'''

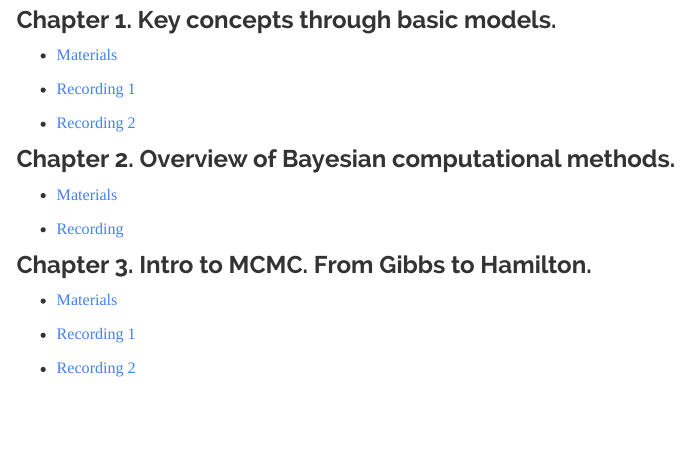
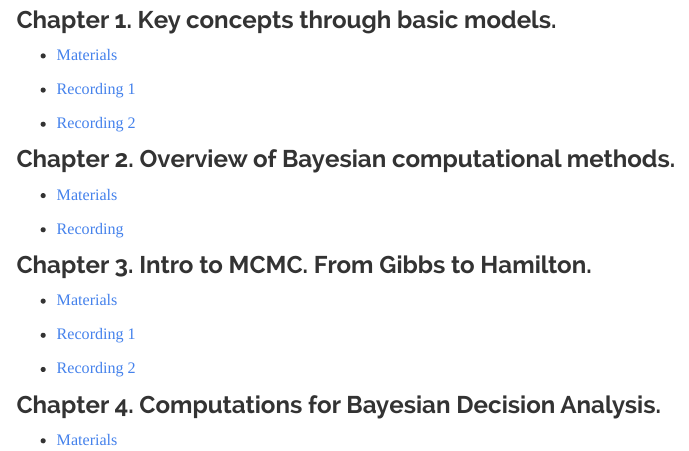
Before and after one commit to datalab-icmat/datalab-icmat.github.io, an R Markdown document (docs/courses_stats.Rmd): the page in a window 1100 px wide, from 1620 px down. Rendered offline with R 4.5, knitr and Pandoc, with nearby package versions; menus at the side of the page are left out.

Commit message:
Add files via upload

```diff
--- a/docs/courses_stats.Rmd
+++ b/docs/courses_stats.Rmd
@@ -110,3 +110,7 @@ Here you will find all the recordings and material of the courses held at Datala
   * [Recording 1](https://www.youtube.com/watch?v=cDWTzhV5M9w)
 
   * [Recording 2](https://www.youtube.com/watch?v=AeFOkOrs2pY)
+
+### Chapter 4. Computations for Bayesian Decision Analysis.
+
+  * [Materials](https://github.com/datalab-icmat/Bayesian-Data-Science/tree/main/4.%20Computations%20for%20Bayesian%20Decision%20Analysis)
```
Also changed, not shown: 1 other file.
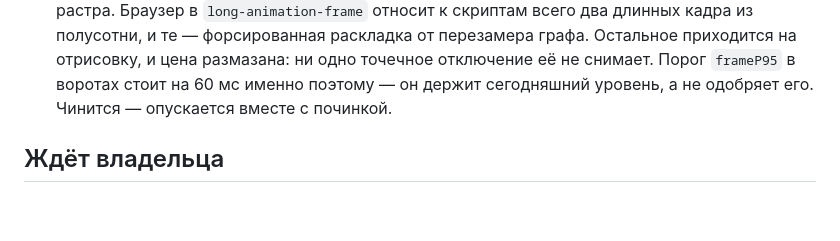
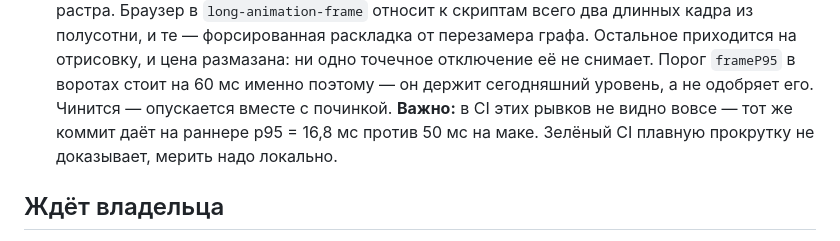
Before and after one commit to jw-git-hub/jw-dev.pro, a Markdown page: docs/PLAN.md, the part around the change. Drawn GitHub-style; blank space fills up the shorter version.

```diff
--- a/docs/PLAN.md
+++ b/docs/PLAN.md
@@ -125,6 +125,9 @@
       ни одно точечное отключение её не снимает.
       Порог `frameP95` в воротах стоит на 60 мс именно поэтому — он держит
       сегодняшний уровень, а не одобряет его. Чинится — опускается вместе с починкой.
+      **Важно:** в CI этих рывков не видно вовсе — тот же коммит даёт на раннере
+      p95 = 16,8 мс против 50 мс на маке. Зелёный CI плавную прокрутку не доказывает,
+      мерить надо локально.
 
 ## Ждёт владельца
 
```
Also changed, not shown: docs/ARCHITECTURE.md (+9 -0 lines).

'''
'''

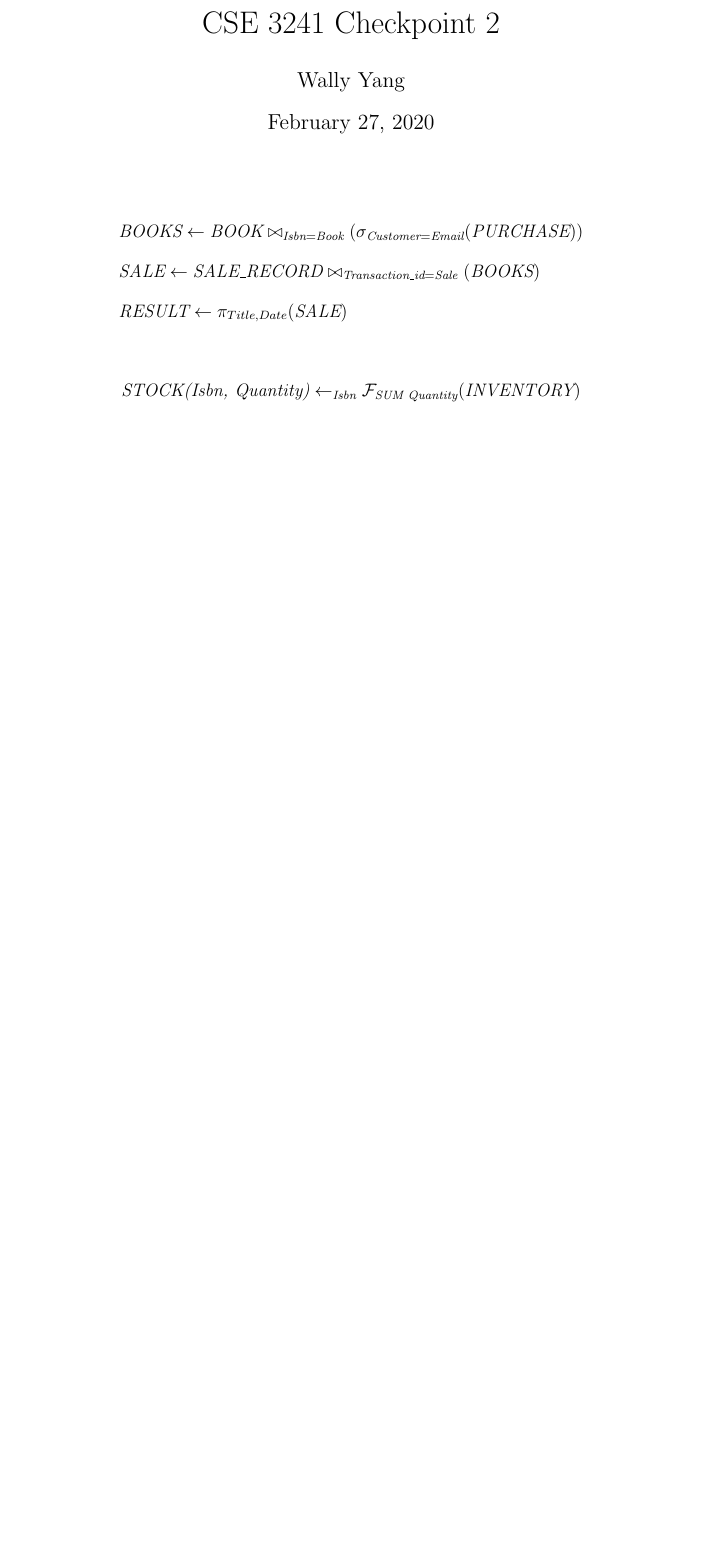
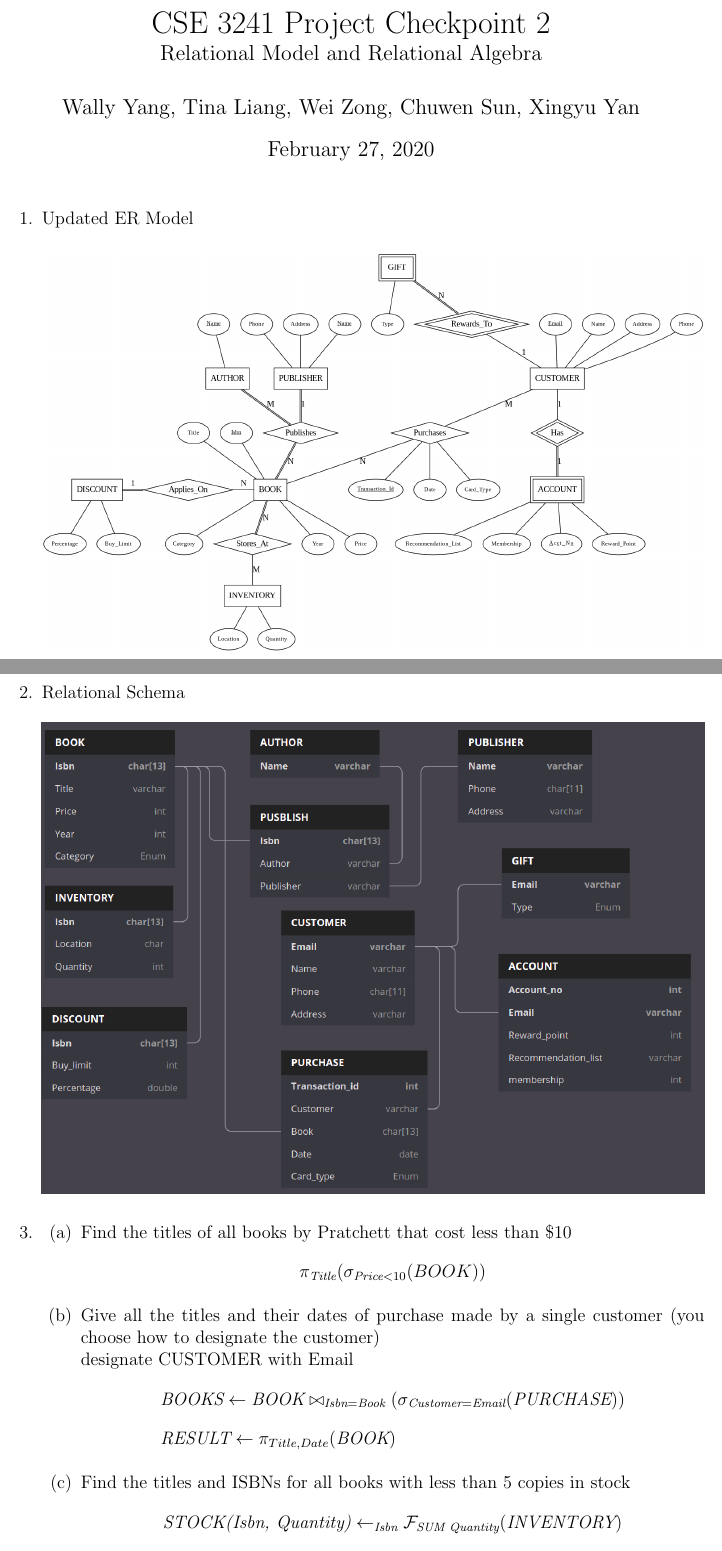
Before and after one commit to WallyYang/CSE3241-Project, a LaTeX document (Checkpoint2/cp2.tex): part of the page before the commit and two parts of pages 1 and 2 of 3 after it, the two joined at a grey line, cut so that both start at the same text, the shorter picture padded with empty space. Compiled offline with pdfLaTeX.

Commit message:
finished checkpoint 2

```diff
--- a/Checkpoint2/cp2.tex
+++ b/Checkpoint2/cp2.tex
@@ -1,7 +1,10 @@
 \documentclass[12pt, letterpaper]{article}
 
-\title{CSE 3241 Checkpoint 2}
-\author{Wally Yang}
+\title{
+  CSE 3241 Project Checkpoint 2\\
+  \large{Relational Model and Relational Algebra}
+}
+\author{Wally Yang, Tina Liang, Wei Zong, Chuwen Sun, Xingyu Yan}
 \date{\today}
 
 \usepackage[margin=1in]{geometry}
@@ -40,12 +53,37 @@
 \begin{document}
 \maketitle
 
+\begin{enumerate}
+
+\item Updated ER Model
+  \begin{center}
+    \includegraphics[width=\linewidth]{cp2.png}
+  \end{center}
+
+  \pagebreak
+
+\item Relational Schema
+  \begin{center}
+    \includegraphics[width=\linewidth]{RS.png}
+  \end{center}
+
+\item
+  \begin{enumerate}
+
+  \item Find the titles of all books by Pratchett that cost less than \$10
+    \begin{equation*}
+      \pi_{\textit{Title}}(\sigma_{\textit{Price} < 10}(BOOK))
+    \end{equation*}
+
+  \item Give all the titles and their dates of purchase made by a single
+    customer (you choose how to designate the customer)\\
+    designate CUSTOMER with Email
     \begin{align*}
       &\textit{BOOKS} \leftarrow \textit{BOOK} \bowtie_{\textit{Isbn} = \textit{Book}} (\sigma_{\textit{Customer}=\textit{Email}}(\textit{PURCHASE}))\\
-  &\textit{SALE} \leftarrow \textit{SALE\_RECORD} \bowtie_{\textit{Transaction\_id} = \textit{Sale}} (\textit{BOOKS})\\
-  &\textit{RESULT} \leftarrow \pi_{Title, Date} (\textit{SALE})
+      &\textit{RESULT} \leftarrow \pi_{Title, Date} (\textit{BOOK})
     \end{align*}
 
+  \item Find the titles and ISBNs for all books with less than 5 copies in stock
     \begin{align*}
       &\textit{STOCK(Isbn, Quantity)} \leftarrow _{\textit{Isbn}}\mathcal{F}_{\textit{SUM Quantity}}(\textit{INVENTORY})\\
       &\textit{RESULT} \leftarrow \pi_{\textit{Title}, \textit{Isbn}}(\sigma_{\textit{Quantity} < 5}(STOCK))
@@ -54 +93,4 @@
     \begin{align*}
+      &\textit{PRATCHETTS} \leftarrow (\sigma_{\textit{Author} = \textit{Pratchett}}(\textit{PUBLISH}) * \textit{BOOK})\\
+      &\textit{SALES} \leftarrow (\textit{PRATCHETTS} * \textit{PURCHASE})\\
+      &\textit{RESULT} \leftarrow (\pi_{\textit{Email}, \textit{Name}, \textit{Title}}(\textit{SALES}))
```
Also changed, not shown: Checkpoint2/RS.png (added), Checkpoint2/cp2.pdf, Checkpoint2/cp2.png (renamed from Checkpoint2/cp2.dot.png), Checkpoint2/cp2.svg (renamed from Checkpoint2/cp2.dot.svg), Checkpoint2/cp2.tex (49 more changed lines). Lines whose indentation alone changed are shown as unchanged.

'''

▶ WHAT IS EXPECTED: Among the lines of the records, copy out each one that contains the word "docs".

▶ ANSWER FOR THIS EXERCISE:
Before and after one commit to datalab-icmat/datalab-icmat.github.io, an R Markdown document (docs/courses_stats.Rmd): the page in a window 1100 px wide, from 1620 px down. Rendered offline with R 4.5, knitr and Pandoc, with nearby package versions; menus at the side of the page are left out.
--- a/docs/courses_stats.Rmd
+++ b/docs/courses_stats.Rmd
Before and after one commit to jw-git-hub/jw-dev.pro, a Markdown page: docs/PLAN.md, the part around the change. Drawn GitHub-style; blank space fills up the shorter version.
--- a/docs/PLAN.md
+++ b/docs/PLAN.md
Also changed, not shown: docs/ARCHITECTURE.md (+9 -0 lines).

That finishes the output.